Though it remains controversial in the ophthalmic community, his studies resonated with physical therapists, psychologists, and NLP practitioners who have applied his theories with great success and function under the moniker of "vision educators." They guide patients through a series of exercises and relaxation techniques aimed at regaining flexibility in the muscles surrounding the eye and retraining the brain to properly process images.

Meir Schneider, a well-known vision educator based in San Francisco, practised the Bates Method up to 13 hours a day and successfully cured himself of congenital blindness. His latest book Vision for Life: Ten Steps to Natural Eyesight Improvement documents his successful blend of Dr. Bates exercises with his own physical therapy methods.  

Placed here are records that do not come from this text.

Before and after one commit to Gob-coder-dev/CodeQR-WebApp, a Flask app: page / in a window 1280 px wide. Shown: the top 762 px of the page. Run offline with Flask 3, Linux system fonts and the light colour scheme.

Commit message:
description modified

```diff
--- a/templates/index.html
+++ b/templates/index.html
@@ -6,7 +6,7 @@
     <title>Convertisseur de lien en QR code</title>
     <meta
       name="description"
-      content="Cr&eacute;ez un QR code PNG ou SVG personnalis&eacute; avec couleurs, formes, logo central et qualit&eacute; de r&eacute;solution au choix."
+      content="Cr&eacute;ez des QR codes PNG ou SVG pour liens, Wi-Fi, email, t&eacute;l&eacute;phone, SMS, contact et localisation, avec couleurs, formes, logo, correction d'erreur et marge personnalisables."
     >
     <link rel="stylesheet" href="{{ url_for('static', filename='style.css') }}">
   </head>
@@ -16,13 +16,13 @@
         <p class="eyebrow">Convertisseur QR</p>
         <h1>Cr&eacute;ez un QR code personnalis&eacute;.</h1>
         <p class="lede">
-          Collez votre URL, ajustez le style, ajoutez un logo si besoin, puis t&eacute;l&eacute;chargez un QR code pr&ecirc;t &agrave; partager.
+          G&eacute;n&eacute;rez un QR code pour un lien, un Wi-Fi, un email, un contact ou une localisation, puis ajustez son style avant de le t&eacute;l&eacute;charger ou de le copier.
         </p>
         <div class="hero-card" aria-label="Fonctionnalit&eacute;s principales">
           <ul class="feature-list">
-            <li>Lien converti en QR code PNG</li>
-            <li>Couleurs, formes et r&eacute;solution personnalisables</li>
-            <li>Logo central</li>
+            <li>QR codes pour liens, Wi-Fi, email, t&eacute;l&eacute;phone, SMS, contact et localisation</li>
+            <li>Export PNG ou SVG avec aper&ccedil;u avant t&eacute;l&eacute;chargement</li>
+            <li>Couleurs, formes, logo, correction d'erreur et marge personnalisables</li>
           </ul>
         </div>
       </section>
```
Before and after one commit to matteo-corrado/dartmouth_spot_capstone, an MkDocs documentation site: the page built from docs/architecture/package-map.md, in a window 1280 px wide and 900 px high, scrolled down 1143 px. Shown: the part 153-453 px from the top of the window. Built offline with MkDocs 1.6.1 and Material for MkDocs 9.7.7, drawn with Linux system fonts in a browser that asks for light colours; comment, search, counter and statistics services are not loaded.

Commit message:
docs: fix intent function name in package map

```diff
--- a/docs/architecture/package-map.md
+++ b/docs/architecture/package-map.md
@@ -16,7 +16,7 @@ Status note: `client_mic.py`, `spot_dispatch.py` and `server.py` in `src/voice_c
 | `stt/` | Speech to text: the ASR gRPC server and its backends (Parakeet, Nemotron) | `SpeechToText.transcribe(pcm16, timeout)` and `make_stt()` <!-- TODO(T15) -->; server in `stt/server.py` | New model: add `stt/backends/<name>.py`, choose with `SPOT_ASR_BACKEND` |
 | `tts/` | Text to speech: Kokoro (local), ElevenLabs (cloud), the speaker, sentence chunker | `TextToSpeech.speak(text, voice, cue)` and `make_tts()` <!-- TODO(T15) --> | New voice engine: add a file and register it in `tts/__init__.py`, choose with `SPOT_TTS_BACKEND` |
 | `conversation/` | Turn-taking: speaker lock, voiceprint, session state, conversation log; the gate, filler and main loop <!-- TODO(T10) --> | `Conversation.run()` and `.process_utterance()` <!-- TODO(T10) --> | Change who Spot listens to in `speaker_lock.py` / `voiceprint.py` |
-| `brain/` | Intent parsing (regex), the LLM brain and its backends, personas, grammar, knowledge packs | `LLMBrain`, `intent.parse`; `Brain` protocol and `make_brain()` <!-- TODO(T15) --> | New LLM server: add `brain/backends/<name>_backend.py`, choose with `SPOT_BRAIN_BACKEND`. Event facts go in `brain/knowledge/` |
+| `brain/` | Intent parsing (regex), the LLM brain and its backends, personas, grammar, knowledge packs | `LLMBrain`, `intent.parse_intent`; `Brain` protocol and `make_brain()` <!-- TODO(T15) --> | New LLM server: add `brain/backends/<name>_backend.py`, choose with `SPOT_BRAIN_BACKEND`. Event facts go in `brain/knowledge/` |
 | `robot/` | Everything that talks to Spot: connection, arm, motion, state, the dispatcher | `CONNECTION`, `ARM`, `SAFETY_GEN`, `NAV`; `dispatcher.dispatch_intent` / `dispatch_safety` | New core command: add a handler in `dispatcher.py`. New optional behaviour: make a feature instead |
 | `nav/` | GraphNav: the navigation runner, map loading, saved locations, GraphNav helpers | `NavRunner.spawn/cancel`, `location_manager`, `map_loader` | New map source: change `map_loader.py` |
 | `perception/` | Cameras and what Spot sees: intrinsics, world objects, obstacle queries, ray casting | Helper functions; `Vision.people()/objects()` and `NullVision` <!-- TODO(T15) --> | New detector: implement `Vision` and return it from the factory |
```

How the Bates Method Works

Natural vision therapy is not a quick fix. It should be considered a lifestyle shift, similar to incorporating yoga and exercise into your physical health regimen. As in Schneider’s case, with consistent practice and patience, these exercises can bring relief to even severe refractions (the medical term for eyes that don’t focus properly).

A principle of eye therapy is to regularly reduce the built-up tension in our eyes from strain due to squinting, stress, and too much close work or screen time. Relaxed eyes  should be able to see clearly, both near and far, without any effort.

The exercises and relaxation techniques work in tandem to reduce the tension in the muscles surrounding the eyes and use the plasticity of the brain to rewire it to process clear visual details.

An Exercise to Start Improving Your Vision Naturally

One of the simplest and most powerful exercises is called palming. It is a technique aimed at relaxing the optic nerve and releasing any toxicity and strain that may have built up in that area. According to Schneider, this exercise must be done for at least 8 minutes to fully allow your optic nerve to relax. You can do it several times a day, and for longer stretches if you have time.

  1. Clear space and time: Find a space and time where you won’t be disturbed for 8 minutes. Take a deep breath and let yourself be in the moment.
  2. Warm up your hands: Start by giving your hands a short massage to warm them up. You can do this by rubbing them together as if you’re washing them and opening and closing them to give your fingers a stretch.
  3. Cup your eyes: Once your hands are warm, place them over your eyes in a cup shape, but don’t lean on your hands or put pressure on your eyes themselves. You can prop your arms up on cushions on a table to avoid leaning forward.
  4. See black: Now let your eyes enjoy the darkness created by your palms. Imagine a black screen before you. Black is the colour that allows the optic nerve to fully relax. Imagine the walls being painted black. Imagine the sky as black as night. Imagine black letters being written in black ink or black charcoal colouring a black canvas. Keep thinking of black, black, black for the entire 8 minutes. Have fun with it and let your imagination run wild.
  5. Relax your eyes: Feel your eye muscles soften and let go. When the 8 minutes are up, gently remove your hands from your eyes.
  6. Feel the rejuvenation: Blink several times to allow your eyes to readjust to the room. Look around and enjoy the brightness and rejuvenation your eyes will feel.
  7. Repeat daily: Practise this exercise regularly and consistently in order to achieve vision improvements.

For more exercises and information about natural vision therapy, see the Canadian Association of Vision Educators.